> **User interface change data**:

┌──

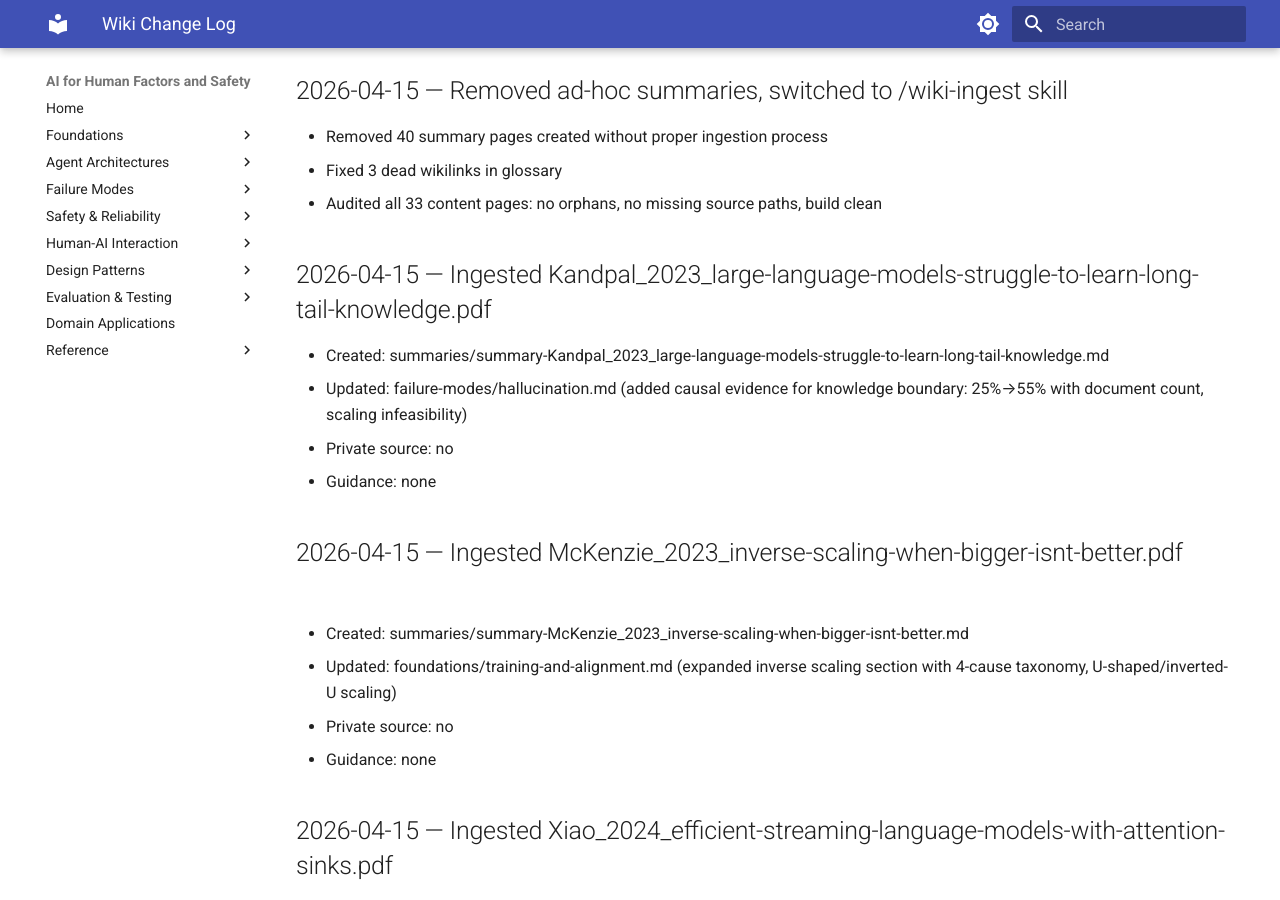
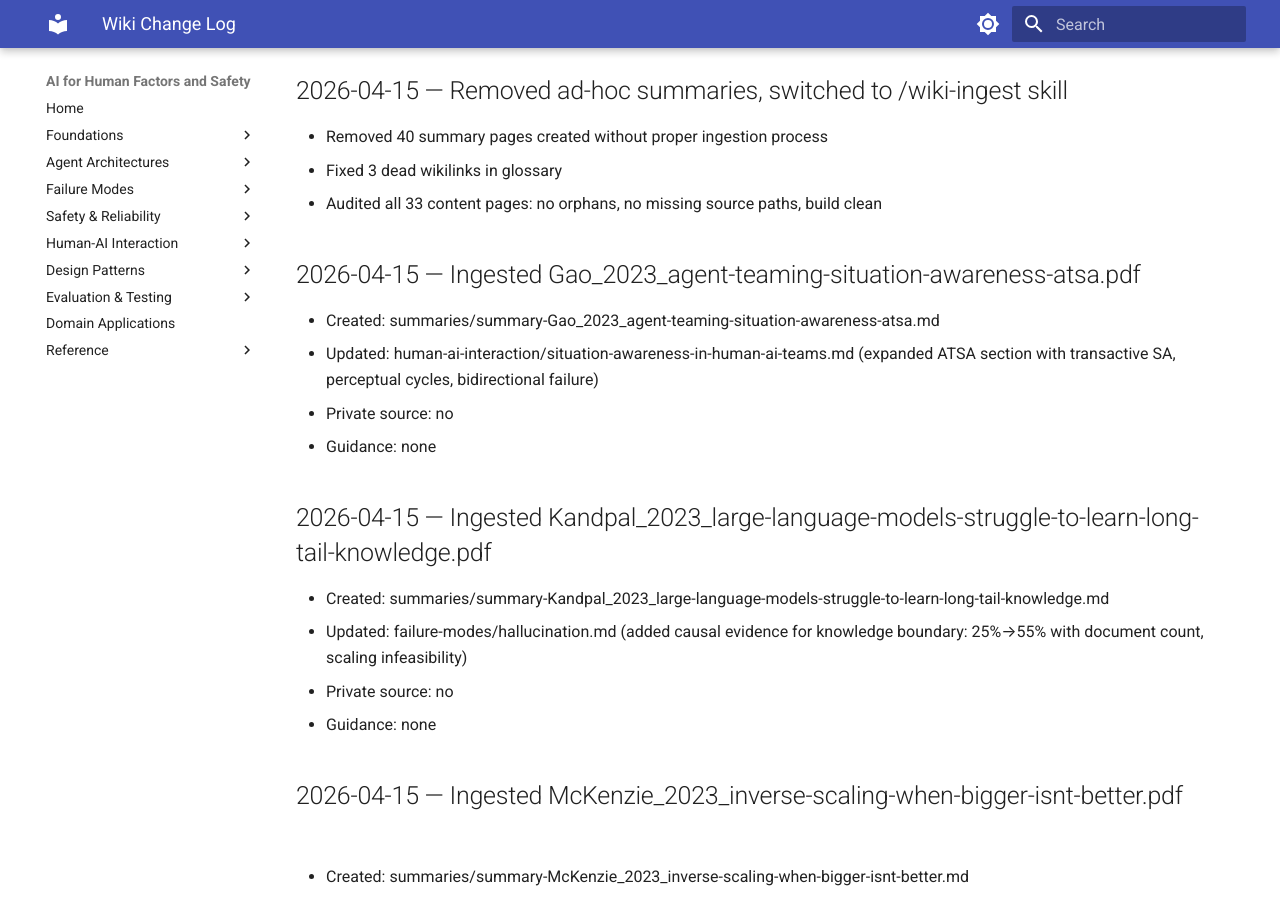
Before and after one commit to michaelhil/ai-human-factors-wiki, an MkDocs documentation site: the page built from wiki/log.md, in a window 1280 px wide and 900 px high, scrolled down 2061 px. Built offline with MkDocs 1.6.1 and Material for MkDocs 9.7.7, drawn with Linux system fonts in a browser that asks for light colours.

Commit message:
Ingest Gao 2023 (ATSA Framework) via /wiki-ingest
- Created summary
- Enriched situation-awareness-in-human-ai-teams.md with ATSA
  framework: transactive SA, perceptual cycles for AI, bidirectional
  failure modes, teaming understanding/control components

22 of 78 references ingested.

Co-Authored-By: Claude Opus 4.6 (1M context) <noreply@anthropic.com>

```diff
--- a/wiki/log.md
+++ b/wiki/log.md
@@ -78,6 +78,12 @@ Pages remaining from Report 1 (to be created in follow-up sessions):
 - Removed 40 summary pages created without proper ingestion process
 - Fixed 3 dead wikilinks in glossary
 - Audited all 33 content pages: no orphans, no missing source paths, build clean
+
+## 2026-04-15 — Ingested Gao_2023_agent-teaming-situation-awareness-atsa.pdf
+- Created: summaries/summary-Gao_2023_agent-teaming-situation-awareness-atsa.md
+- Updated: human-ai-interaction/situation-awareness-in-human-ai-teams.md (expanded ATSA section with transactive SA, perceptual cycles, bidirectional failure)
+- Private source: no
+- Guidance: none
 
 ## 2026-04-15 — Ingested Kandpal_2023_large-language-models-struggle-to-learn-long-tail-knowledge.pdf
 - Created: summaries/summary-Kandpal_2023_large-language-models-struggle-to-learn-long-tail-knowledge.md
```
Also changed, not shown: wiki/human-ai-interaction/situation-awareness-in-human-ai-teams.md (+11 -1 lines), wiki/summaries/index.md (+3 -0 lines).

└──

Only the lines from the one containing "22 of 78 references ingested." through the end of the records above belong in the output, each exactly as it stands, both ends included.

22 of 78 references ingested.

Co-Authored-By: Claude Opus 4.6 (1M context) <noreply@anthropic.com>

```diff
--- a/wiki/log.md
+++ b/wiki/log.md
@@ -78,6 +78,12 @@ Pages remaining from Report 1 (to be created in follow-up sessions):
 - Removed 40 summary pages created without proper ingestion process
 - Fixed 3 dead wikilinks in glossary
 - Audited all 33 content pages: no orphans, no missing source paths, build clean
+
+## 2026-04-15 — Ingested Gao_2023_agent-teaming-situation-awareness-atsa.pdf
+- Created: summaries/summary-Gao_2023_agent-teaming-situation-awareness-atsa.md
+- Updated: human-ai-interaction/situation-awareness-in-human-ai-teams.md (expanded ATSA section with transactive SA, perceptual cycles, bidirectional failure)
+- Private source: no
+- Guidance: none
 
 ## 2026-04-15 — Ingested Kandpal_2023_large-language-models-struggle-to-learn-long-tail-knowledge.pdf
 - Created: summaries/summary-Kandpal_2023_large-language-models-struggle-to-learn-long-tail-knowledge.md
```
Also changed, not shown: wiki/human-ai-interaction/situation-awareness-in-human-ai-teams.md (+11 -1 lines), wiki/summaries/index.md (+3 -0 lines).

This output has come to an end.